While I missed ANSYS (and indeed everyone else) at DAC this year, I was able to attend the ANSYS Innovation Conference last week at the Santa Clara Convention Center. My primary purpose for being there was to listen to a talk by eSilicon which I’ll get to shortly, but before that I sat through a very interesting presentation on the growing importance of simulation in validating medical devices. This isn’t the kind of simulation we usually discuss; these are computational fluid dynamics (CFD) sims for blood flow through stents, insulin flow from insulin pumps and other such worthy objectives. ANSYS has a representative on an FDA advisory committee exploring increased use of simulations in regulation for medical devices. Important and fascinating stuff and a reminder of how broadly ANSYS impacts technology in many areas beyond electronic design.
Back to the main topic, eSilicon gave a presentation at the conference on their work with ANSYS to validate signal and power integrity in designs for eSilicon customers. You should understand first that eSilicon works with customers on the leading-edge of custom ASIC design, from HPC to networking, AI and 5G infrastructure. I wrote recently about their platform-specific offerings for AI and networking at 7nm in advanced 2.5D packaging options with high-bandwidth memory stacks. Point being that this is bleeding-edge design for system customers demanding total system performance, not just “the chip works to spec”. So, these designs are a good test for the ANSYS “chip-package-system” (CPS) mantra.
eSilicon doesn’t build the boards. Their customers do that, so they work collaboratively to extract, analyze and optimize the board design together with the ASIC package, interposer and components on the interposer. The speaker, Teddy Lee from eSilicon, detailed flows they used for signal integrity (SI), DC power integrity (PI) and AC power integrity. For signal integrity they extract 3D models from the MCM database into the ANSYS HFSS tool and from this build S-parameter models for insertion loss, return loss and crosstalk, then optimize traces, materials, spacing, etc. and iterate. They do this for the substrate layout and the interposer design, then connect the 2 models and send to the customer for use in their IBIS-AMI channel analysis.
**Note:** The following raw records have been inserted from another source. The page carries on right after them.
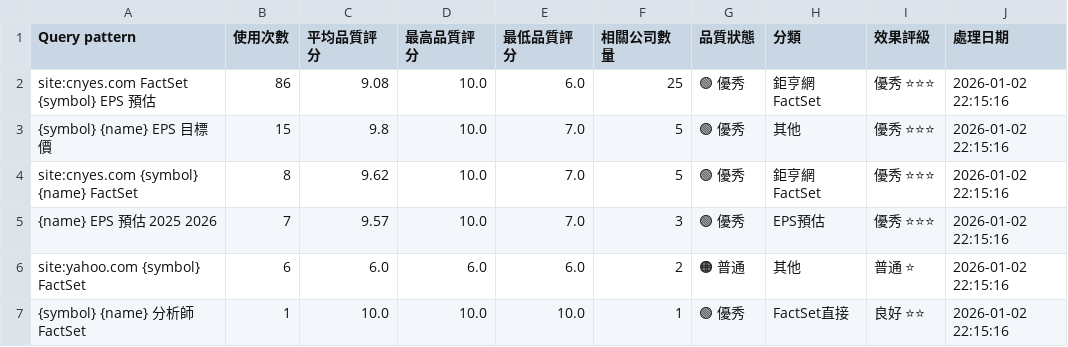
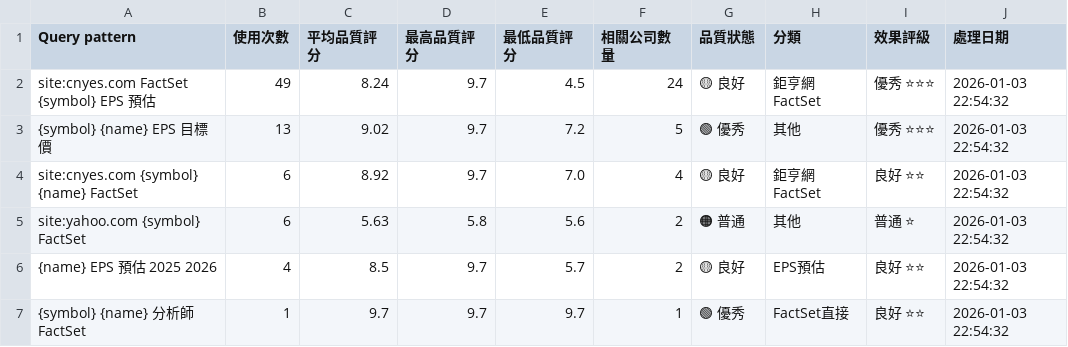
Before and after one commit to wenchiehlee/GoogleSearch, a CSV file: data/reports/factset_query_pattern_summary_latest.csv, drawn as a sheet.

```diff
--- a/data/reports/factset_query_pattern_summary_latest.csv
+++ b/data/reports/factset_query_pattern_summary_latest.csv
@@ -1,7 +1,7 @@
 Query pattern,使用次數,平均品質評分,最高品質評分,最低品質評分,相關公司數量,品質狀態,分類,效果評級,處理日期
-site:cnyes.com FactSet {symbol} EPS 預估,86,9.08,10.0,6.0,25,🟢 優秀,鉅亨網FactSet,優秀 ⭐⭐⭐,2026-01-02 22:15:16
-{symbol} {name} EPS 目標價,15,9.8,10.0,7.0,5,🟢 優秀,其他,優秀 ⭐⭐⭐,2026-01-02 22:15:16
-site:cnyes.com {symbol} {name} FactSet,8,9.62,10.0,7.0,5,🟢 優秀,鉅亨網FactSet,優秀 ⭐⭐⭐,2026-01-02 22:15:16
-{name} EPS 預估 2025 2026,7,9.57,10.0,7.0,3,🟢 優秀,EPS預估,優秀 ⭐⭐⭐,2026-01-02 22:15:16
-site:yahoo.com {symbol} FactSet,6,6.0,6.0,6.0,2,🟠 普通,其他,普通 ⭐,2026-01-02 22:15:16
-{symbol} {name} 分析師 FactSet,1,10.0,10.0,10.0,1,🟢 優秀,FactSet直接,良好 ⭐⭐,2026-01-02 22:15:16
+site:cnyes.com FactSet {symbol} EPS 預估,49,8.24,9.7,4.5,24,🟡 良好,鉅亨網FactSet,優秀 ⭐⭐⭐,2026-01-03 22:54:32
+{symbol} {name} EPS 目標價,13,9.02,9.7,7.2,5,🟢 優秀,其他,優秀 ⭐⭐⭐,2026-01-03 22:54:32
+site:cnyes.com {symbol} {name} FactSet,6,8.92,9.7,7.0,4,🟡 良好,鉅亨網FactSet,良好 ⭐⭐,2026-01-03 22:54:32
+site:yahoo.com {symbol} FactSet,6,5.63,5.8,5.6,2,🟠 普通,其他,普通 ⭐,2026-01-03 22:54:32
+{name} EPS 預估 2025 2026,4,8.5,9.7,5.7,2,🟡 良好,EPS預估,良好 ⭐⭐,2026-01-03 22:54:32
+{symbol} {name} 分析師 FactSet,1,9.7,9.7,9.7,1,🟢 優秀,FactSet直接,良好 ⭐⭐,2026-01-03 22:54:32
```
Also changed, not shown: data/reports/factset_portfolio_summary_latest.csv, data/reports/validation_summary_latest.csv, 4 other files.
In DC power integrity, customers want to model DC voltage drop from the voltage regulator module (VRM) on the board, through trace and then through the package. Here a customer will again use SIwave to build a model, with IR drop and current densities, which eSilicon combines with a similar model extracted from the package substrate and the silicon interposer and then runs a DC simulation with SIwave. You can see simulated voltage gradients from the VRM to the package in the first figure and from the substrate up through the interposer in the picture above. This clearly provides very fine-grained analysis of power distribution all the way from the voltage regulator on the board up to the die ports.
In Teddy’s view, this system to die view, with accurate extraction at all levels, is essential to getting reliable PI analysis down to the die. He noted that you can’t just assume an idealized VRM somewhere on the PCB. You have to define where it’s going to sit and extract the real traces though which it will ultimately drive the package – the PI analysis you get from the idealized model may be quite different from the real model.
Teddy wrapped up with an explanation of their approach to AC power integrity where they want to look at the impact of noise generated by the die or on the board (everything looks good at DC, but what happens when a power domain turns on or another device on the board suddenly becomes active?). Here they use RedHawk to build a chip power model for the die and interposer, then combine that with an SIwave model for the package substrate and board. Based on this they do a system-level simulation (PCB down to the die) and perform a frequency domain simulation to see where they should add package-level decaps to reduce system-level resonances at the package. This is followed by a time-domain analysis looking at noise on the die. Depending on how this turns out, they may feed that back to the frequency domain analysis where they can change some of those decaps or perhaps change some trace geometries. And again iterate.
So, it looks like eSilicon sees value in CPS-style iterative analysis for SI and PI, given the demanding expectations of their customers. Chalk up another proof-point for CPS. You can learn more about CPS analysis HERE.Share this post via: